ABOUT THIS EXERCISE → All lines from the top of the records below through the line holding "Add chapter 8: Engineering", and only those, should be printed exactly, minus the pictures.

Source data
=== Section Start ===
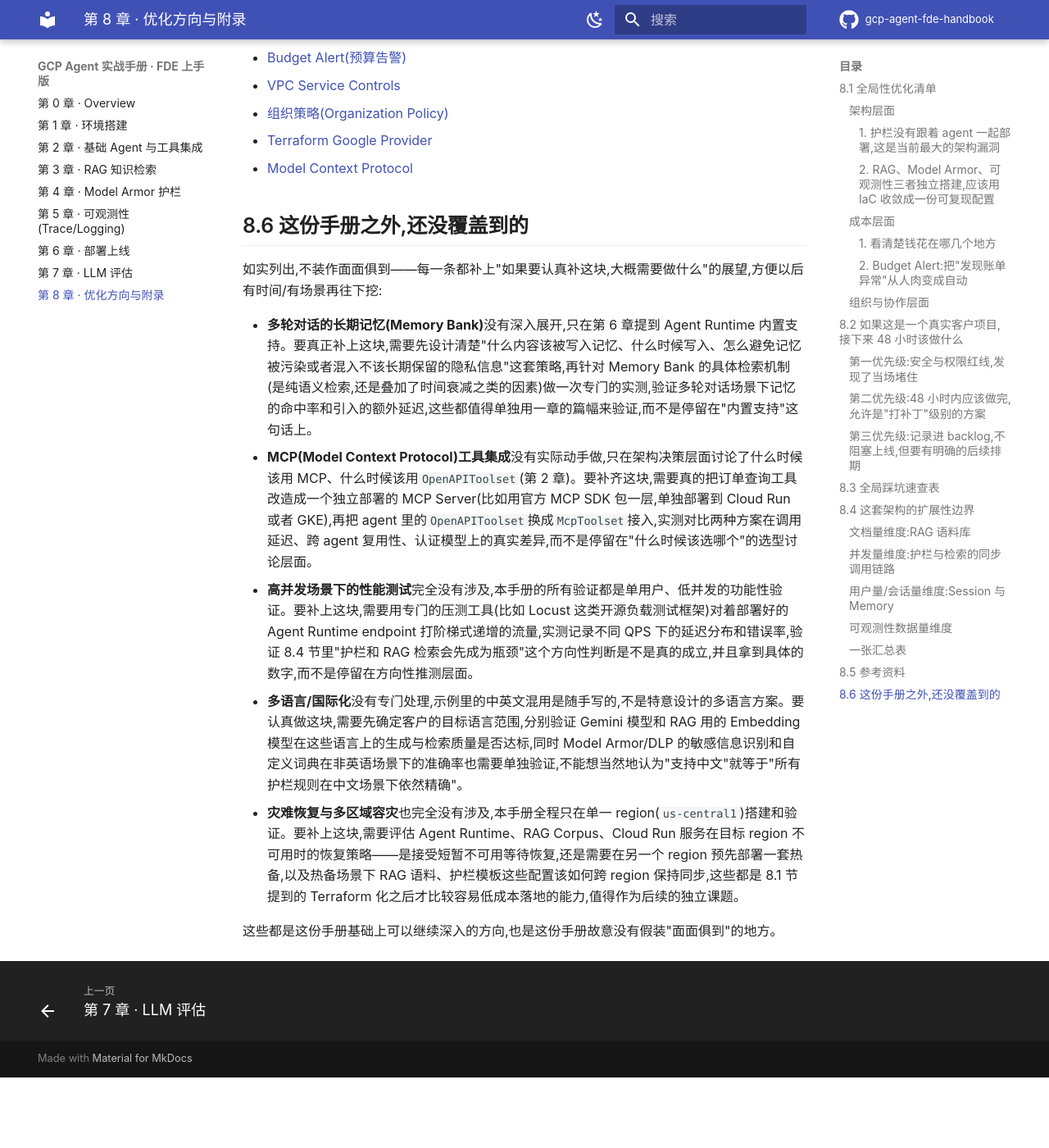
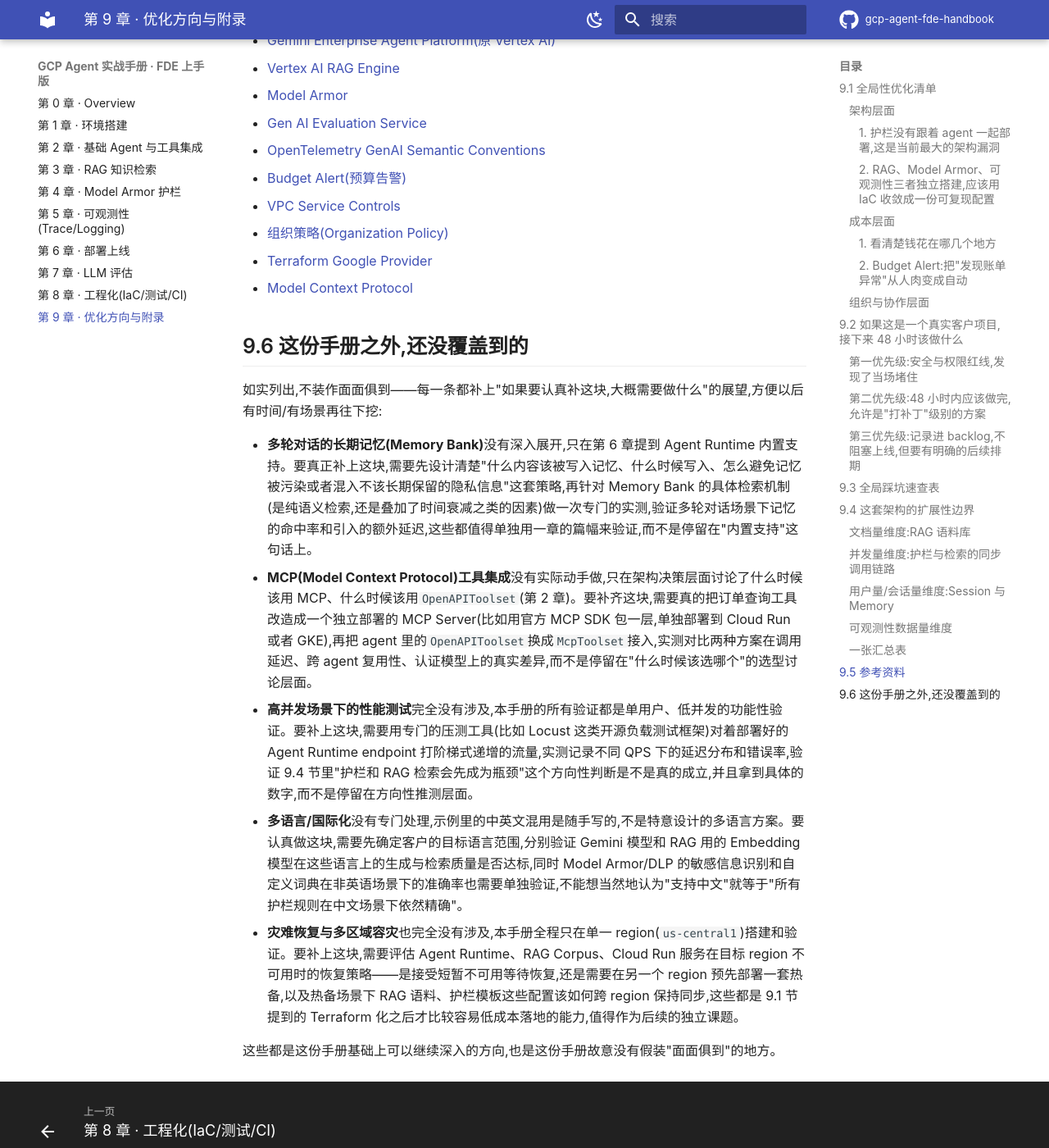
Before and after one commit to xggyh/gcp-agent-fde-handbook, an MkDocs documentation site: the page built from docs/09-optimization.md, in a window 1280 px wide and 1400 px high, scrolled down 11876 px. Shown: the whole window at 82% size. Built offline with MkDocs 1.6.1 and Material for MkDocs 9.7.7, drawn with Linux system fonts in a browser that asks for light colours; a script that is not in the unit is left out; comment, search, counter and statistics services are not loaded; before the commit the page ends 13190 px from its top, so only the background shows below that; some of the changed text lies outside the part shown.

Commit message:
Add chapter 8: Engineering (IaC / tests / CI), renumber appendix to 9
New chapter 8 documents the engineering-baseline work actually built into
the agent project: Terraform for the real resources (with the two IAM
pitfalls codified and the --allow-unauthenticated security contrast made
visible in code), a two-tier pytest suite (9 unit + 6 integration, all
verified passing), and a GitHub Actions CI pipeline with a test-gated
deploy job using Workload Identity Federation.

Every snippet is from code that was actually written and run (terraform
validate + real terraform plan pass; tests pass against live GCP). The
former appendix chapter moves 8 -> 9; cross-references and internal
section numbers updated accordingly.

```diff
--- a/docs/08-optimization.md
+++ b/docs/09-optimization.md
@@ -1,8 +1,8 @@
-# 第 8 章 · 优化方向与附录
+# 第 9 章 · 优化方向与附录
 
 前面七章按照实际搭建顺序,一步步把 agent、工具、RAG、护栏、可观测性、部署、评估拼了起来。这一章不对应任何一个具体的 Phase,而是把视角拉高一层——横向汇总"这套系统作为一个整体,离真正的生产可用还差什么",并且补上几份实战中真正用得上的速查资料。如果说前七章是"怎么把每一块拼上",这一章就是"拼完之后,回头审视这堆积木整体够不够结实"。
 
-## 8.1 全局性优化清单
+## 9.1 全局性优化清单
 
 前面每章都有各自维度的优化建议,这里再往上抬一层视角,整理几条**跨模块的、真正决定这套系统能不能撑到生产环境的**问题。这几条不是"锦上添花"式的建议,而是这个项目目前的架构里**确实存在的缺口**——如果现在就要把手册里搭出来的东西原样交给客户上线,下面这些是会被生产流量真实撞出来的问题,不是纸上谈兵的合规检查项。
 
@@ -52,11 +52,14 @@ root_agent = LlmAgent(
 这里有个容易漏掉的细节:**`root_agent`自己不带工具,真正生成最终回答的往往是`order_agent`或`policy_agent`这两个子 agent**(参见第 2、3 章)。ADK 的多智能体分派机制里,子 agent 是独立调用模型的,它们各自的模型调用**不会**经过`root_agent`的`after_model_callback`。这意味着如果只在`root_agent`上挂护栏回调,`order_agent`/`policy_agent`真正吐出来的文本反而是不设防的——护栏回调需要在每一个会直接生成面向用户文本的 agent 上都挂一份,而不是只挂在最外层的路由 agent 上。这也是这套多智能体架构下,护栏设计比单 agent 场景更容易出纰漏的地方。
 
 !!! warning "回调是同步阻塞调用,会给延迟预算记一笔账"
-    把 Model Armor 的`sanitize_user_prompt`/`sanitize_model_response`挪进回调之后,每一次模型调用前后都会多一次同步的 REST 调用延迟。低并发场景基本感知不到,但这笔延迟成本在 8.4 节讨论扩展性边界时会重新出现——护栏调用是并发升高之后最先在关键路径上拖后腿的环节之一。同时还需要拍板一个业务决策:**护栏服务本身超时或者报错时,应该放行（fail-open）还是拦截（fail-closed）？**安全类场景通常倾向 fail-closed——宁可误伤一次正常请求,也不要在护栏故障时放行一条本该被拦截的内容——但这意味着 Model Armor 服务本身的可用性故障会直接变成整个 agent 的不可用故障,这个取舍需要提前和客户对齐,不能等出了事故才第一次讨论。
+    把 Model Armor 的`sanitize_user_prompt`/`sanitize_model_response`挪进回调之后,每一次模型调用前后都会多一次同步的 REST 调用延迟。低并发场景基本感知不到,但这笔延迟成本在 9.4 节讨论扩展性边界时会重新出现——护栏调用是并发升高之后最先在关键路径上拖后腿的环节之一。同时还需要拍板一个业务决策:**护栏服务本身超时或者报错时,应该放行（fail-open）还是拦截（fail-closed）？**安全类场景通常倾向 fail-closed——宁可误伤一次正常请求,也不要在护栏故障时放行一条本该被拦截的内容——但这意味着 Model Armor 服务本身的可用性故障会直接变成整个 agent 的不可用故障,这个取舍需要提前和客户对齐,不能等出了事故才第一次讨论。
 
 如果不想让业务代码自己承担"什么时候该拦"的判断逻辑,更彻底的路线是走平台级集成——第 4 章优化方向里提到的`modelArmorConfig`网关层配置,让检查发生在 Gemini Enterprise Agent Platform 的网关层,业务代码完全不需要显式调用 sanitize API,也就不存在"忘了在某条调用路径上包一层"的问题。这条路线的代价是需要评估当前 ADK/Agent Runtime 版本对这类网关级配置的支持程度,属于需要单独调研验证的事项,不在这份手册的实测范围内。
 
 #### 2. RAG、Model Armor、可观测性三者独立搭建,应该用 IaC 收敛成一份可复现配置
+
+!!! note "第 8 章已经把这块落地了"
+    这一节最初是把 IaC 当作"优化方向"来写的。现在**第 8 章已经把它真正实现了**——项目里的 `infra/` 目录就是本节说的那份 Terraform 配置(而且 `terraform validate` 加对真实项目的 `terraform plan` 都跑通过了)。这里保留原文,是为了讲清楚"为什么要做 IaC"的背景分析和取舍;想看具体怎么落地、真实的 `.tf` 长什么样,去第 8 章。
 
 回顾一下这几章分别是怎么建资源的:RAG Corpus 是 Python 脚本里调`rag.create_corpus()`建的(第 3 章),DLP Inspect Template 是另一段 Python 脚本调`dlp_v2.DlpServiceClient()`建的,Model Armor Template 是`gcloud model-armor templates create`命令行建的(第 4 章),Agent Runtime 部署用的是`adk deploy agent_engine`,Cloud Run 服务用的是`gcloud run deploy`(第 6 章)。四种不同资源,四种不同的"建立方式",分散在不同的脚本、不同的命令行调用里,没有一份配置能够完整、可重复地重建整个环境——如果今天这套环境被误删,或者需要给客户复制一套 staging 环境,得翻回每一章的笔记,把命令重新手敲一遍,期间任何一个参数记错(比如 Model Armor Template 和 DLP Inspect Template 建在了不同 region,第 4 章真实踩过的坑),环境就搭不起来。
 
@@ -142,7 +145,7 @@ gcloud billing budgets create \
 - **组织策略(Org Policy)**:在组织/文件夹层面强制约束,比如限制哪些 API 可以被启用(避免业务团队随手开通高风险服务)、强制要求资源打特定标签(方便按团队/项目对账)、限制资源的地理位置(数据驻留合规要求)。这些约束通常是安全团队统一定的,业务团队新建资源时会直接受到这些策略的硬性限制,如果不了解这一层,遇到"为什么这个 API 说什么都开不了"这种报错会一头雾水。
 - **多团队权限隔离**:大一点的客户组织里,不会是所有人共用一个项目、一个服务账号。更常见的做法是用 Resource Manager 的 Folder 层级划分团队边界,每个团队/环境用独立的服务账号并遵循最小权限原则,必要时再叠加 IAM Conditions(比如基于资源标签或者时间窗口的条件性授权),让"人的身份"和"代码/agent 的身份"、"团队 A 的资源"和"团队 B 的资源"都能清晰分开管理,而不是一个 Owner 权限走天下。
 
-## 8.2 如果这是一个真实客户项目,接下来 48 小时该做什么
+## 9.2 如果这是一个真实客户项目,接下来 48 小时该做什么
 
 前面两节谈的都是"理想状态该怎么做",但真实的客户现场,留给你的往往不是"从容重构"的时间,而是几天甚至几十个小时的窗口——客户要看 demo、要审批上线、财务要过流程。这一节换一个视角:假设你现在就带着这份手册搭出来的系统站在客户项目现场,只有 48 小时,应该按什么顺序动手。核心原则是**先分清"安全红线"和"体验优化"**——前者是"不做就不该上线",后者是"没做完但可以先记录、明确排期"。
 
@@ -151,7 +154,7 @@ gcloud billing budgets create \
 !!! danger "这一层不是"做得更好",是"不做就不能上线""
     下面几条如果发现缺口,应该立刻停下手头别的工作先处理,而不是记进 backlog 留到以后。
 
-1. **确认护栏真的覆盖了部署后的调用路径**——按 8.1 节的分析,如果护栏还停留在"本地脚本包一层"的实现,部署到 Agent Runtime 之后事实上是不设防的。这是一票否决项:客户提的"不能泄露隐私、不能提竞品"是明确的合规要求,不是锦上添花的功能,护栏没有跟着部署等于这条要求根本没有被满足。
+1. **确认护栏真的覆盖了部署后的调用路径**——按 9.1 节的分析,如果护栏还停留在"本地脚本包一层"的实现,部署到 Agent Runtime 之后事实上是不设防的。这是一票否决项:客户提的"不能泄露隐私、不能提竞品"是明确的合规要求,不是锦上添花的功能,护栏没有跟着部署等于这条要求根本没有被满足。
 2. **搜一遍代码库里有没有硬编码的密钥**——第 2 章的示例代码为了教学简化,直接把 API Key 写成字符串字面量(`"secret-key-123"`)。真实交付前必须搜一遍`password`/`key`/`token`/`secret`这类关键词,把所有硬编码凭证挪进 [Secret Manager](https://cloud.google.com/security/products/secret-manager),代码里只保留引用。这条检查花不了太多时间,但一旦漏检,后果是凭证跟着代码仓库一起泄露。
 3. **审查 IAM 权限范围**——检查 Agent Runtime 运行时身份、Cloud Run 服务账号被授予的角色,确认没有为了"图省事让报错赶紧消失"而误授予`Editor`/`Owner`这类过宽的角色(第 1、6 章都提到过新项目默认权限不够、容易在排障时"矫枉过正"多给权限的倾向);同时也要确认没有遗漏必要权限导致关键功能悄悄挂起(第 6 章`policy_agent`因为缺 RAG 查询权限、挂起 180 秒才报错的真实案例)。
 4. **逐条对照客户的红线要求清单**——检查 DLP Inspect Template 里的`info_types`和自定义竞品词典,是不是真的覆盖了客户要求的全部隐私类型和全部竞品名称,而不是只覆盖了 demo 阶段测试过的那几条。客户往往会给一份完整清单(甚至包括竞品的简称、误拼写变体),这份清单需要逐条核对,而不是想当然地认为默认的`info_types`列表已经够用。
@@ -162,7 +165,7 @@ gcloud billing budgets create \
 !!! warning "这一层追求的是"降低已知风险",不追求"一步到位""
     下面这些不是安全红线,但拖得越久,风险积累得越多,应该在这个窗口内做完,即使做得不完美。
 
-1. **配置 Budget Alert**——8.1 节提到的预算告警,是这个窗口里性价比最高的一项,配置成本只有几分钟,能避免"调试脚本忘了关导致账单异常"这种低级但真实发生过的问题。
+1. **配置 Budget Alert**——9.1 节提到的预算告警,是这个窗口里性价比最高的一项,配置成本只有几分钟,能避免"调试脚本忘了关导致账单异常"这种低级但真实发生过的问题。
 2. **至少做到环境标签级别的隔离**——48 小时内很难做到"独立项目"级别的 dev/staging/prod 隔离(这属于第三优先级),但至少要确保不会在客户的生产项目里直接做本地调试、不会把还没验证过的改动直接对着生产 Agent Runtime 部署实例`adk deploy`。
 3. **配置最基本的告警**——基于 Cloud Logging 设置一条"错误率异常/5xx 突增"的告警规则,不追求完善的监控体系,先建立"服务出问题会有人在第一时间知道"这条底线,而不是等客户来反馈才发现服务已经挂了一天。
 4. **用第 7 章的评估脚本跑一次真实数据的 quality baseline**——即使只能拿到客户提供的几十条典型问题,也要在正式上线前跑一遍评估,留下一份"上线时的质量水位"记录。这份记录的价值在于:三个月后如果客户反馈"最近感觉变差了",你有一个可以对比的基线,而不是各说各话。
@@ -171,9 +174,9 @@ gcloud billing budgets create \
 ### 第三优先级:记录进 backlog,不阻塞上线,但要有明确的后续排期
 
 !!! note "这一层是"值得做",不是"现在必须做""
-    包括:资源定义 Terraform 化、CI/CD 自动化部署(第 6 章)、灰度发布、VPC Service Controls 和 Org Policy 落地(8.1 节)、多语言支持验证、高并发压测(8.4 节会具体讨论方向)、把 order 工具改造成独立部署的 MCP 服务(8.6 节)。这些都应该整理成一份**有优先级排序、有粗略工时估算**的技术债清单,附上"不做的当下风险有多大"的简短说明,交给客户或者项目负责人排期——而不是假装这些问题不存在,或者堆在一个没人看的文档里生灰。
+    包括:资源定义 Terraform 化、CI/CD 自动化部署(第 6 章)、灰度发布、VPC Service Controls 和 Org Policy 落地(9.1 节)、多语言支持验证、高并发压测(9.4 节会具体讨论方向)、把 order 工具改造成独立部署的 MCP 服务(9.6 节)。这些都应该整理成一份**有优先级排序、有粗略工时估算**的技术债清单,附上"不做的当下风险有多大"的简短说明,交给客户或者项目负责人排期——而不是假装这些问题不存在,或者堆在一个没人看的文档里生灰。
 
-## 8.3 全局踩坑速查表
+## 9.3 全局踩坑速查表
 
 按"看到这个报错/现象关键词,大概率是这个原因"整理,并且区分**当时用的临时解法**和**更根治的解决方案**——前者是让你当场先跑通,后者是避免同类问题在下一个项目里重新踩一遍:
 
@@ -192,7 +195,7 @@ gcloud billing budgets create \
 | 客户端调用挂起、无异常、最终超时 | 服务端权限缺口或者错误没有被恰当地快速返回 | 不要等客户端,直接去 Cloud Logging 按资源类型过滤查服务端真实报错 | 给客户端调用加合理超时和分类日志,服务端保证权限类错误能快速失败并返回明确错误码,不要让"无限等待"成为唯一现象 | 第 6 章 |
 | 评估分数离谱地全部很低/很高 | 内置指标的语义选错了,不是模型/agent 真的有问题(如把`groundedness`用在 RAG 问答场景) | 换成语义匹配的指标(如`question_answering_quality`) | 引入新指标前,先用几条"已知应该得高分"的样本跑一遍验证指标语义,再大规模铺开评估 | 第 7 章 |
 
-## 8.4 这套架构的扩展性边界
+## 9.4 这套架构的扩展性边界
 
 前七章的所有验证,都是**低并发、小文档量、单用户**规模下做的功能性验证——第 7 章的评估只用了 3 条样本,第 3 章的 RAG 语料只有几份政策文档,全程没有一次压力测试。这一节讨论一个前面章节没正面回答的问题:如果客户的用户量、文档量、并发量往上涨,这套架构**哪个环节会先顶不住**,大致该往什么方向应对。这里给出的是方向性判断,不是精确的容量数字——真实数值需要针对具体客户场景实测,但"哪个环节先出问题、大概在什么数量级、该往哪个方向走"这个判断本身,是可以提前想清楚的。
 
@@ -220,7 +223,7 @@ flowchart TB
 
 ### 用户量/会话量维度:Session 与 Memory
 
-第 6 章提到 Agent Runtime 内置了会话持久化(`VertexAiSessionService`)和跨会话记忆(Memory Bank),这套默认能力在教学规模的会话量下完全够用,你不需要额外操心存储和检索的问题。但当用户量涨到远超教学规模的数量级(比如面向大规模终端用户的场景),session 和 memory 的存储量、检索开销、跨会话记忆的召回策略,都会成为需要专门评估的新问题——默认的 Memory Bank 是一套通用能力,不一定针对某个具体客户场景的记忆召回模式做了优化。方向性的应对思路是评估自建专用的对话历史存储加定制化的召回策略(比如按业务维度做分区、给不同类型的历史信息设置不同的保留策略),而不是不假思索地完全依赖平台默认能力——这也呼应了 8.6 节里提到的"Memory Bank 需要专门验证"这个手册尚未覆盖的方向。
+第 6 章提到 Agent Runtime 内置了会话持久化(`VertexAiSessionService`)和跨会话记忆(Memory Bank),这套默认能力在教学规模的会话量下完全够用,你不需要额外操心存储和检索的问题。但当用户量涨到远超教学规模的数量级(比如面向大规模终端用户的场景),session 和 memory 的存储量、检索开销、跨会话记忆的召回策略,都会成为需要专门评估的新问题——默认的 Memory Bank 是一套通用能力,不一定针对某个具体客户场景的记忆召回模式做了优化。方向性的应对思路是评估自建专用的对话历史存储加定制化的召回策略(比如按业务维度做分区、给不同类型的历史信息设置不同的保留策略),而不是不假思索地完全依赖平台默认能力——这也呼应了 9.6 节里提到的"Memory Bank 需要专门验证"这个手册尚未覆盖的方向。
 
 ### 可观测性数据量维度
 
@@ -236,7 +239,7 @@ flowchart TB
 | 用户量/会话量 | 远超教学规模的终端用户量级 | Agent Runtime 内置 session/memory 的存储与召回开销 | 评估自建专用对话历史存储 + 定制召回策略 |
 | 可观测性数据量 | 超过几十 QPS 后成本明显上升 | Cloud Trace/Logging 的存储成本与写入吞吐 | 从全量导出切换到头部/尾部采样,优先保留异常路径 |
 
-## 8.5 参考资料
+## 9.5 参考资料
 
 - [ADK 官方文档](https://google.github.io/adk-docs/)
 - [Gemini Enterprise Agent Platform(原 Vertex AI)](https://cloud.google.com/products/gemini-enterprise-agent-platform)
@@ -250,14 +253,14 @@ flowchart TB
 - [Terraform Google Provider](https://registry.terraform.io/providers/hashicorp/google/latest/docs)
 - [Model Context Protocol](https://modelcontextprotocol.io/)
 
-## 8.6 这份手册之外,还没覆盖到的
+## 9.6 这份手册之外,还没覆盖到的
 
 如实列出,不装作面面俱到——每一条都补上"如果要认真补这块,大概需要做什么"的展望,方便以后有时间/有场景再往下挖:
 
 - **多轮对话的长期记忆(Memory Bank)**没有深入展开,只在第 6 章提到 Agent Runtime 内置支持。要真正补上这块,需要先设计清楚"什么内容该被写入记忆、什么时候写入、怎么避免记忆被污染或者混入不该长期保留的隐私信息"这套策略,再针对 Memory Bank 的具体检索机制(是纯语义检索,还是叠加了时间衰减之类的因素)做一次专门的实测,验证多轮对话场景下记忆的命中率和引入的额外延迟,这些都值得单独用一章的篇幅来验证,而不是停留在"内置支持"这句话上。
 - **MCP(Model Context Protocol)工具集成**没有实际动手做,只在架构决策层面讨论了什么时候该用 MCP、什么时候该用`OpenAPIToolset`(第 2 章)。要补齐这块,需要真的把订单查询工具改造成一个独立部署的 MCP Server(比如用官方 MCP SDK 包一层,单独部署到 Cloud Run 或者 GKE),再把 agent 里的`OpenAPIToolset`换成`McpToolset`接入,实测对比两种方案在调用延迟、跨 agent 复用性、认证模型上的真实差异,而不是停留在"什么时候该选哪个"的选型讨论层面。
-- **高并发场景下的性能测试**完全没有涉及,本手册的所有验证都是单用户、低并发的功能性验证。要补上这块,需要用专门的压测工具(比如 Locust 这类开源负载测试框架)对着部署好的 Agent Runtime endpoint 打阶梯式递增的流量,实测记录不同 QPS 下的延迟分布和错误率,验证 8.4 节里"护栏和 RAG 检索会先成为瓶颈"这个方向性判断是不是真的成立,并且拿到具体的数字,而不是停留在方向性推测层面。
+- **高并发场景下的性能测试**完全没有涉及,本手册的所有验证都是单用户、低并发的功能性验证。要补上这块,需要用专门的压测工具(比如 Locust 这类开源负载测试框架)对着部署好的 Agent Runtime endpoint 打阶梯式递增的流量,实测记录不同 QPS 下的延迟分布和错误率,验证 9.4 节里"护栏和 RAG 检索会先成为瓶颈"这个方向性判断是不是真的成立,并且拿到具体的数字,而不是停留在方向性推测层面。
 - **多语言/国际化**没有专门处理,示例里的中英文混用是随手写的,不是特意设计的多语言方案。要认真做这块,需要先确定客户的目标语言范围,分别验证 Gemini 模型和 RAG 用的 Embedding 模型在这些语言上的生成与检索质量是否达标,同时 Model Armor/DLP 的敏感信息识别和自定义词典在非英语场景下的准确率也需要单独验证,不能想当然地认为"支持中文"就等于"所有护栏规则在中文场景下依然精确"。
-- **灾难恢复与多区域容灾**也完全没有涉及,本手册全程只在单一 region(`us-central1`)搭建和验证。要补上这块,需要评估 Agent Runtime、RAG Corpus、Cloud Run 服务在目标 region 不可用时的恢复策略——是接受短暂不可用等待恢复,还是需要在另一个 region 预先部署一套热备,以及热备场景下 RAG 语料、护栏模板这些配置该如何跨 region 保持同步,这些都是 8.1 节提到的 Terraform 化之后才比较容易低成本落地的能力,值得作为后续的独立课题。
+- **灾难恢复与多区域容灾**也完全没有涉及,本手册全程只在单一 region(`us-central1`)搭建和验证。要补上这块,需要评估 Agent Runtime、RAG Corpus、Cloud Run 服务在目标 region 不可用时的恢复策略——是接受短暂不可用等待恢复,还是需要在另一个 region 预先部署一套热备,以及热备场景下 RAG 语料、护栏模板这些配置该如何跨 region 保持同步,这些都是 9.1 节提到的 Terraform 化之后才比较容易低成本落地的能力,值得作为后续的独立课题。
 
 这些都是这份手册基础上可以继续深入的方向,也是这份手册故意没有假装"面面俱到"的地方。
--- a/mkdocs.yml
+++ b/mkdocs.yml
@@ -69,7 +69,8 @@ nav:
 - 第 5 章 · 可观测性(Trace/Logging): 05-observability.md
 - 第 6 章 · 部署上线: 06-deployment.md
 - 第 7 章 · LLM 评估: 07-evaluation.md
-- 第 8 章 · 优化方向与附录: 08-optimization.md
+- 第 8 章 · 工程化(IaC/测试/CI): 08-engineering.md
+- 第 9 章 · 优化方向与附录: 09-optimization.md
 site_url: https://xggyh.github.io/gcp-agent-fde-handbook/
 repo_url: https://github.com/xggyh/gcp-agent-fde-handbook
 repo_name: gcp-agent-fde-handbook
```
Also changed, not shown: docs/08-engineering.md (added, +217 -0 lines), docs/index.md (+2 -2 lines).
=== Section End ===
ANSWER BELOW →
Before and after one commit to xggyh/gcp-agent-fde-handbook, an MkDocs documentation site: the page built from docs/09-optimization.md, in a window 1280 px wide and 1400 px high, scrolled down 11876 px. Shown: the whole window at 82% size. Built offline with MkDocs 1.6.1 and Material for MkDocs 9.7.7, drawn with Linux system fonts in a browser that asks for light colours; a script that is not in the unit is left out; comment, search, counter and statistics services are not loaded; before the commit the page ends 13190 px from its top, so only the background shows below that; some of the changed text lies outside the part shown.

Commit message:
Add chapter 8: Engineering (IaC / tests / CI), renumber appendix to 9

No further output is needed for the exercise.